Comfrey (Symphytum officinale) is occasionally applied to the skin to cure wounds and lessen swelling from sprains and broken bones. Allantoin, a compound found in comfrey roots and leaves, promotes the growth of new skin cells as well as other compounds that lessen inflammation and maintain healthy skin. Osteoarthritis, fractures, sprains, strains, pulled muscles, and bruises have all been treated using comfrey ointments.
Plant description of Comfrey:
A perennial plant of European and partly Asian origins is comfrey. Comfrey grows 2 to 5 feet tall, prefers moist soil, and has a thick, hairy stem. Its flowers are thickly clustered, dull purple, blue, or pale in colour. The oblong leaves have various appearances depending on where they are on the stalk. While top leaves are broad all throughout and narrow just at the ends, lower leaves are broad at the base and taper at the ends. The root is black on the outside and fleshy white on the interior, which is juice-filled.
Preparations for comfrey are created using the plant's leaves or other portions that are cultivated above ground. The toxic pyrrolizidine alkaloids are more prevalent in young leaves than in older leaves. Some preparations were also produced from the roots, however the amount of pyrrolizidine alkaloids in the roots is up to 16 times higher.
Properties of Comfrey:
Comfrey (Symphytum officinale) is sometimes known as knitbone or boneset (as it is used in folk medicine for setting fractured bones). The phytochemicals in comfrey are responsible for its health advantages. It is a blooming herb with analgesic and anti-inflammatory properties in both the roots and leaves.

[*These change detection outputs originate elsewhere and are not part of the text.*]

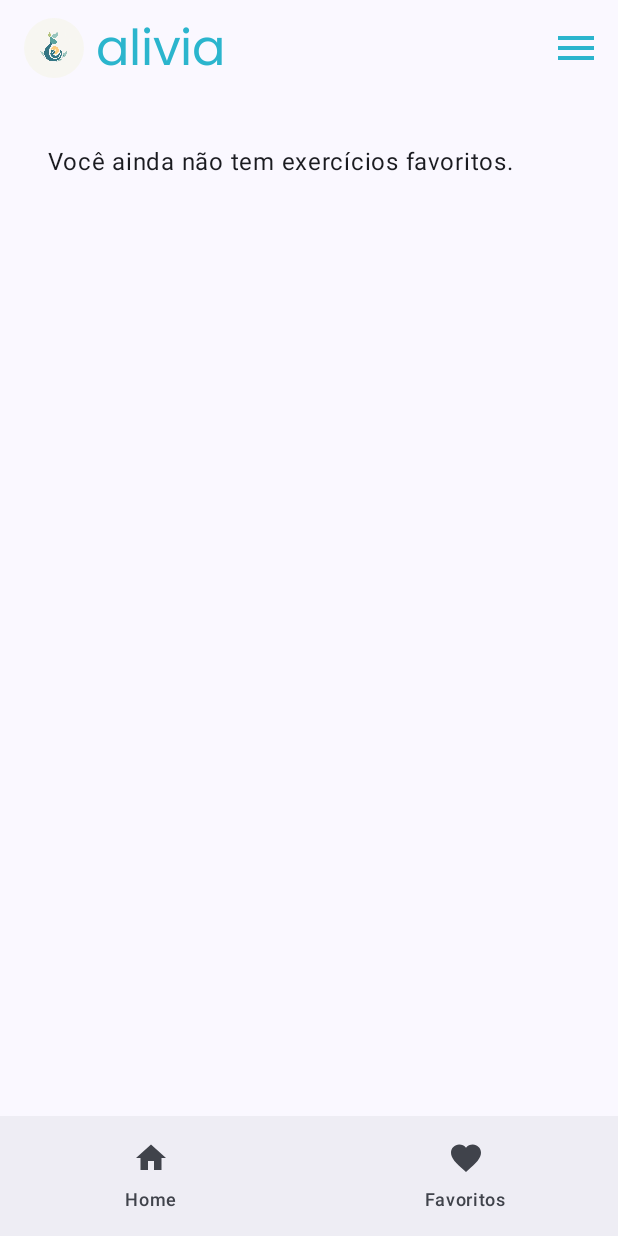
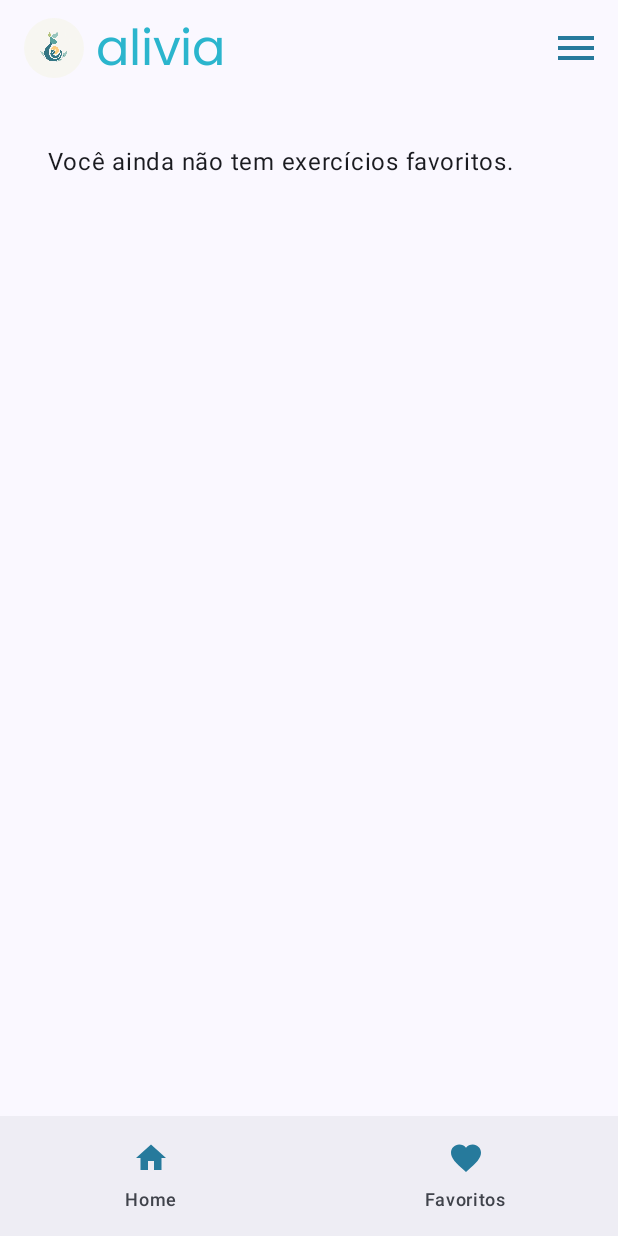
Before and after one commit to VictorCR18/Alivia, an Android app built with Jetpack Compose: the screen it shows after launch (MainActivity), item 2 of the bottom bar chosen, on a phone screen of 412 x 824 dp. Run offline under Robolectric (Android 15) with nearby library versions, the light colour scheme and no system bars; our stand-ins replace accompanist.

Commit message:
finalizado(eu acho)

```diff
--- a/app/src/main/java/com/example/alivia/models/TrainingData.kt
+++ b/app/src/main/java/com/example/alivia/models/TrainingData.kt
@@ -21,7 +21,6 @@ data class StretchingSession(
     val bodyPart: BodyPart, // Parte do corpo a ser trabalhada
     val exercises: List<StretchingExercise>, // Lista de exercícios para o treino
     val isFavorite: MutableState<Boolean> = mutableStateOf(false),
-    val isSubscribed: MutableState<Boolean> = mutableStateOf(false),
     val imageRes: Int // Imagem do treino
 )
 
@@ -42,7 +41,7 @@ val stretchingSessions = listOf(
                 name = "Alongamento de Isquiotibiais",
                 description = "Estique os músculos da parte de trás da coxa.",
                 duration = "30 segundos",
-                imageRes = R.drawable.img3,
+                imageRes = R.drawable.alongamento_de_isquiotibiais,
                 videoFileName = "videoplayback"
             ),
             StretchingExercise(
@@ -50,7 +49,7 @@ val stretchingSessions = listOf(
                 name = "Alongamento de Quadríceps",
                 description = "Estique os músculos da parte frontal da coxa.",
                 duration = "30 segundos",
-                imageRes = R.drawable.img3,
+                imageRes = R.drawable.alongamento_de_quadriceps,
                 videoFileName = "videoplayback"
             ),
             StretchingExercise(
@@ -58,13 +57,12 @@ val stretchingSessions = listOf(
                 name = "Alongamento de Panturrilha",
                 description = "Estique os músculos da panturrilha.",
                 duration = "20 segundos",
-                imageRes = R.drawable.img3,
+                imageRes = R.drawable.alongamento_de_panturrilha,
                 videoFileName = "videoplayback"
             )
         ),
         isFavorite = mutableStateOf(false),
-        isSubscribed = mutableStateOf(false),
-        imageRes = R.drawable.img3
+        imageRes = R.drawable.alongamento_pernas
     ),
     StretchingSession(
         id = 2,
@@ -77,7 +75,7 @@ val stretchingSessions = listOf(
                 name = "Alongamento de Bíceps",
                 description = "Estique os músculos do bíceps.",
                 duration = "20 segundos",
-                imageRes = R.drawable.img3,
+                imageRes = R.drawable.alongamento_de_biceps,
                 videoFileName = "videoplayback"
             ),
             StretchingExercise(
@@ -85,7 +83,7 @@ val stretchingSessions = listOf(
                 name = "Alongamento de Tríceps",
                 description = "Estique os músculos do tríceps.",
                 duration = "20 segundos",
-                imageRes = R.drawable.img3,
+                imageRes = R.drawable.alongamento_de_triceps,
                 videoFileName = "videoplayback"
             ),
             StretchingExercise(
@@ -93,13 +91,12 @@ val stretchingSessions = listOf(
                 name = "Alongamento de Ombros",
                 description = "Estique os músculos dos ombros.",
                 duration = "20 segundos",
-                imageRes = R.drawable.img3,
+                imageRes = R.drawable.alongamento_de_ombro,
                 videoFileName = "videoplayback"
             )
         ),
         isFavorite = mutableStateOf(false),
-        isSubscribed = mutableStateOf(false),
-        imageRes = R.drawable.img3
+        imageRes = R.drawable.alongamento_bracos
     ),
     StretchingSession(
         id = 3,
@@ -112,7 +109,7 @@ val stretchingSessions = listOf(
                 name = "Alongamento de Coluna",
                 description = "Estique a coluna, mantendo a postura correta.",
                 duration = "30 segundos",
-                imageRes = R.drawable.img3,
+                imageRes = R.drawable.alongamento_de_coluna,
                 videoFileName = "videoplayback"
             ),
             StretchingExercise(
@@ -120,7 +117,7 @@ val stretchingSessions = listOf(
                 name = "Alongamento de Lombar",
                 description = "Estique os músculos da região lombar.",
                 duration = "30 segundos",
-                imageRes = R.drawable.img3,
+                imageRes = R.drawable.alongamento_de_lombar,
                 videoFileName = "videoplayback"
             ),
             StretchingExercise(
@@ -128,13 +125,12 @@ val stretchingSessions = listOf(
                 name = "Alongamento de Trapézio",
                 description = "Alivie a tensão no trapézio.",
                 duration = "20 segundos",
-                imageRes = R.drawable.img3,
+                imageRes = R.drawable.alongamento_de_trapezio,
                 videoFileName = "videoplayback"
             )
         ),
         isFavorite = mutableStateOf(false),
-        isSubscribed = mutableStateOf(false),
-        imageRes = R.drawable.img3
+        imageRes = R.drawable.alongamento_costas
     ),
     StretchingSession(
         id = 4,
@@ -147,12 +143,11 @@ val stretchingSessions = listOf(
                 name = "Alongamento de Corpo Inteiro",
                 description = "Alongue todos os principais grupos musculares.",
                 duration = "60 segundos",
-                imageRes = R.drawable.img3,
+                imageRes = R.drawable.alongamento_de_corpo,
                 videoFileName = "videoplayback"
             )
         ),
         isFavorite = mutableStateOf(false),
-        isSubscribed = mutableStateOf(false),
-        imageRes = R.drawable.img3
+        imageRes = R.drawable.alongamento_corpo
     )
 )
--- a/app/src/main/java/com/example/alivia/ui/components/BottomNavigationBar.kt
+++ b/app/src/main/java/com/example/alivia/ui/components/BottomNavigationBar.kt
@@ -1,7 +1,6 @@
 package com.example.alivia.ui.components
 
 import androidx.compose.material.icons.Icons
-import androidx.compose.material.icons.filled.CheckCircle
 import androidx.compose.material.icons.filled.Favorite
 import androidx.compose.material.icons.filled.Home
 import androidx.compose.material3.Icon
@@ -9,6 +8,7 @@ import androidx.compose.material3.NavigationBar
 import androidx.compose.material3.NavigationBarItem
 import androidx.compose.material3.Text
 import androidx.compose.runtime.Composable
+import androidx.compose.ui.graphics.Color
 import androidx.navigation.NavHostController
 
 @Composable
@@ -16,7 +16,7 @@ fun BottomNavigationBar(navController: NavHostController) {
     NavigationBar {
         // Lista de itens com rotas, rótulos e ícones
         val items = listOf(
-            Triple("home", "Home", Icons.Default.Home),
+            Triple("home", "Home", Icons.Default.Home, ),
             Triple("favorites", "Favoritos", Icons.Default.Favorite)
         )
         items.forEach { (route, label, icon) ->
@@ -24,8 +24,9 @@ fun BottomNavigationBar(navController: NavHostController) {
                 icon = {
                     Icon(
                         icon,
-                        contentDescription = label
-                    )
+                        contentDescription = label,
+                        tint = Color(0xFF267A9C),
+                        )
                 }, // Ícone específico para cada item
                 label = { Text(label) },
                 selected = false, // Atualize a lógica de seleção, se necessário
--- a/app/src/main/java/com/example/alivia/ui/components/ImageCarousel.kt
+++ b/app/src/main/java/com/example/alivia/ui/components/ImageCarousel.kt
@@ -7,17 +7,19 @@ import androidx.compose.foundation.layout.Column
 import androidx.compose.foundation.layout.fillMaxWidth
 import androidx.compose.foundation.layout.height
 import androidx.compose.foundation.layout.padding
+import androidx.compose.material3.MaterialTheme
+import androidx.compose.material3.Text
 import androidx.compose.runtime.Composable
 import androidx.compose.ui.Alignment
 import androidx.compose.ui.Modifier
+import androidx.compose.ui.graphics.Brush
+import androidx.compose.ui.graphics.Color
 import androidx.compose.ui.layout.ContentScale
 import androidx.compose.ui.res.painterResource
 import androidx.compose.ui.unit.dp
-import androidx.compose.ui.graphics.Color
-import com.google.accompanist.pager.*
-import androidx.compose.material3.MaterialTheme
-import androidx.compose.material3.Text
-import androidx.compose.ui.graphics.Brush
+import com.google.accompanist.pager.HorizontalPager
+import com.google.accompanist.pager.HorizontalPagerIndicator
+import com.google.accompanist.pager.rememberPagerState
 
 @Composable
 fun ImageCarousel(imageList: List<Int>, levels: List<String>) {
@@ -83,8 +85,8 @@ fun ImageCarousel(imageList: List<Int>, levels: List<String>) {
             modifier = Modifier
                 .align(Alignment.CenterHorizontally)
                 .padding(16.dp, 16.dp, 16.dp, 0.dp),
-            activeColor = MaterialTheme.colorScheme.primary,
-            inactiveColor = Color.Gray
+            activeColor = Color(0xFF5DE9E0),
+            inactiveColor = Color(0xFF267A9C)
         )
     }
 }
--- a/app/src/main/java/com/example/alivia/ui/components/TopBar.kt
+++ b/app/src/main/java/com/example/alivia/ui/components/TopBar.kt
@@ -47,7 +47,6 @@ val customTextStyle = TextStyle(
 @ExperimentalMaterial3Api
 @Composable
 fun TopBar(
-//    onThemeToggle: () -> Unit,
     onOpenDrawer: () -> Unit
 ) {
     TopAppBar(
@@ -74,21 +73,12 @@ fun TopBar(
                 Spacer(modifier = Modifier.weight(1f)) // Empurra o ícone de menu para a direita
             }
         },
-//        navigationIcon = {
-//            IconButton(onClick = onOpenDrawer) { // Abrir o menu ao clicar no ícone
-//                Icon(Icons.Default.Menu, contentDescription = "Open Menu")
-//            }
-//        },
+
         actions = {
-//            IconButton(onClick = onThemeToggle) {
-//                Icon(
-//                    Icons.Default.BrightnessHigh, contentDescription = "Toggle Theme",
-//                )
-//            }
             IconButton(onClick = onOpenDrawer) {
                 Icon(
                     Icons.Default.Menu, contentDescription = "Open Menu",
-                    tint = Color(0xFF2BB5CD),
+                    tint = Color(0xFF267A9C),
                     modifier = Modifier.size(32.dp)
                 )
             }
--- a/app/src/main/java/com/example/alivia/ui/screens/HomeScreen.kt
+++ b/app/src/main/java/com/example/alivia/ui/screens/HomeScreen.kt
@@ -1,10 +1,6 @@
 package com.example.alivia.ui.screens
 
-import android.annotation.SuppressLint
-import android.app.NotificationChannel
-import android.app.NotificationManager
 import android.content.Context
-import android.os.Build
 import androidx.compose.foundation.Image
 import androidx.compose.foundation.background
 import androidx.compose.foundation.clickable
@@ -24,13 +20,12 @@ import androidx.compose.material3.Text
 import androidx.compose.runtime.Composable
 import androidx.compose.ui.Alignment
 import androidx.compose.ui.Modifier
+import androidx.compose.ui.draw.clip
 import androidx.compose.ui.graphics.Brush
 import androidx.compose.ui.graphics.Color
 import androidx.compose.ui.layout.ContentScale
 import androidx.compose.ui.res.painterResource
 import androidx.compose.ui.unit.dp
-import androidx.core.app.NotificationCompat
-import androidx.core.app.NotificationManagerCompat
 import androidx.navigation.NavHostController
 import com.example.alivia.R
 import com.example.alivia.models.stretchingSessions
@@ -41,9 +36,9 @@ fun HomeScreen(navController: NavHostController, context: Context) {
     Column {
         // Usar o componente do carrossel
         val images = listOf(
-            R.drawable.img3,
-            R.drawable.img3,
-            R.drawable.img3
+            R.drawable.iniciante,
+            R.drawable.intermediario,
+            R.drawable.avancado
         )
         // Lista com os níveis correspondentes às imagens
         val levels = listOf("beginner", "intermediate", "advanced")
@@ -75,7 +70,7 @@ fun HomeScreen(navController: NavHostController, context: Context) {
                             contentScale = ContentScale.Crop,
                             modifier = Modifier
                                 .fillMaxSize()
-//                                .clip(CardDefaults.shape)
+                                .clip(CardDefaults.shape)
                         )
 
                         // Gradiente de fundo
--- a/app/src/main/java/com/example/alivia/ui/screens/SettingsScreen.kt
+++ b/app/src/main/java/com/example/alivia/ui/screens/SettingsScreen.kt
@@ -11,9 +11,7 @@ import androidx.compose.foundation.layout.padding
 import androidx.compose.foundation.layout.size
 import androidx.compose.material.icons.Icons
 import androidx.compose.material.icons.automirrored.filled.ArrowBack
-import androidx.compose.material.icons.filled.Menu
 import androidx.compose.material3.Icon
-import androidx.compose.material3.IconButton
 import androidx.compose.material3.MaterialTheme
 import androidx.compose.material3.Switch
 import androidx.compose.material3.Text
@@ -22,7 +20,6 @@ import androidx.compose.runtime.mutableStateOf
 import androidx.compose.runtime.remember
 import androidx.compose.ui.Alignment
 import androidx.compose.ui.Modifier
-import androidx.compose.ui.graphics.Color
 import androidx.compose.ui.unit.dp
 import androidx.compose.ui.unit.sp
 import androidx.navigation.NavHostController
@@ -50,7 +47,6 @@ fun SettingsScreen(
         ) {
             Icon(
                 Icons.AutoMirrored.Filled.ArrowBack, contentDescription = "Back to Menu",
-                tint = MaterialTheme.colorScheme.primary,
                 modifier = Modifier
                     .size(32.dp)
                     .clickable {
--- a/app/src/main/java/com/example/alivia/ui/screens/TrainingDetailsScreen.kt
+++ b/app/src/main/java/com/example/alivia/ui/screens/TrainingDetailsScreen.kt
@@ -109,7 +109,7 @@ fun TrainingDetailsScreen(trainingId: String?, context: Context, navController:
                             Icon(
                                 imageVector = if (exercise.isFavorite.value) Icons.Default.Favorite else Icons.Default.FavoriteBorder,
                                 contentDescription = "Favorite",
-                                tint = MaterialTheme.colorScheme.primary,
+                                tint = Color(0xFF267A9C),
                                 modifier = Modifier
                                     .size(48.dp)
                                     .align(Alignment.TopEnd)
@@ -124,7 +124,7 @@ fun TrainingDetailsScreen(trainingId: String?, context: Context, navController:
                                 Image(
                                     painter = painterResource(id = exercise.imageRes),
                                     contentDescription = exercise.name,
-                                    contentScale = ContentScale.Crop,
+                                    contentScale = ContentScale.Fit,
                                     modifier = Modifier
                                         .size(120.dp) // Ajusta o tamanho da imagem
                                         .padding(8.dp) // Ajusta o espaçamento
```
Also changed, not shown: app/src/main/java/com/example/alivia/ui/screens/ExerciseExampleScreen.kt (+12 -2 lines), app/src/main/java/com/example/alivia/ui/screens/FavoriteScreen.kt (+10 -5 lines), app/src/main/java/com/example/alivia/ui/screens/HelpAndSupportScreen.kt (+5 -4 lines), app/src/main/java/com/example/alivia/ui/screens/ProfileScreen.kt (+14 -5 lines), app/src/main/res/drawable/img3.webp (deleted).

Folklore and history:
Comfrey has been grown as a therapeutic plant from at least 400 BCE, and its traditional use dates back thousands of years. Comfrey was frequently used by the Greeks and Romans to stop severe bleeding, treat bronchial issues, and mend wounds and broken bones. For wounds on the outside, poultices were used, and interior illnesses were treated with tea. According to legend, the Roman legions also employed this herb to treat combat wounds.
It was recommended by the eminent Greek physician Dioscorides for the treatment of respiratory and gastrointestinal issues as well as for the healing of wounds and broken bones in his "De Materia Medica." He was Nero's medical officer for the Roman army, which required him to travel widely and utilise comfrey frequently. He wrote about his experiences in five volumes with detailed accounts of medicinal plants. Comfrey was recommended by Dioscorides for its abilities to stitch broken bones and cure wounds.
Herbals and monastic literature from the year 1000 AD mention comfrey, and Saxon herbariums suggest it for "internal bleedings, ruptures, and hernias."
Health benefits of comfrey:
Bone Breakage/Wound Healing
There are several anecdotal reports praising the remarkable quickness with which Comfrey heals shattered bones. Surprisingly, Comfrey pills were even included as standard equipment in First Aid kits during World War II because of the herb's well-known capacity to hasten bone and wound healing.
Allantoin and rosmarinic acid are plant compounds that have recently been discovered in comfrey. While rosmarinic acid helps to reduce pain and inflammation, allantoin has the ability to promote cellular mitosis, which means it quickens the process of forming new tissue. Allantoin is even involved in the growth and development of a foetus; as the child develops, it is gradually lessened in the placenta until complete maturity is attained. A little amount of allantoin is still given to the kid after birth and is also found in breast milk.
Vitamin C, calcium, and magnesium are among the vitamins and minerals found in comfrey that are good for strengthening bones.
Comfrey ointments and compresses are typically applied topically to speed up the healing of wounds and broken bones. It is crucial to thoroughly clean wounds before using Comfrey since the skin can regenerate so quickly that it can trap any material still in the wound.
Joint and muscle pain
Studies have shown that applying comfrey to bruises, sprains, sore muscles, and joints—all of which were closely associated with exercise—improved healing and pain response. Comfrey surpassed its pharmaceutical counterpart in a 164-participant single-blind, randomised clinical trial for its effectiveness in treating pain and ankle sprains. This prompted the researchers to express their support for the idea that this natural remedy serves as a secure and efficient substitute for conventional therapy.
With its wonder element, allantoin, moisturising, naturally exfoliating, mending, protecting, and calming the skin, comfrey's restorative abilities extend to the skin as well. Topical application of comfrey also aids in lowering free radical activity on the skin because of its high antioxidant status.
Natural allantoin, such as that found in comfrey, can actually aid in reducing abnormal skin thickening brought on by "keratinisation"; if this process is out of balance, more keratin than usual is created, changing the barrier function's structure. Allantoin is recognised for leaving skin feeling smooth because it interacts with the keratin in the skin to thin out an abnormally thick stratum corneum.
Comfrey can also be used to treat sunburns, stings, and other skin irritations like rashes.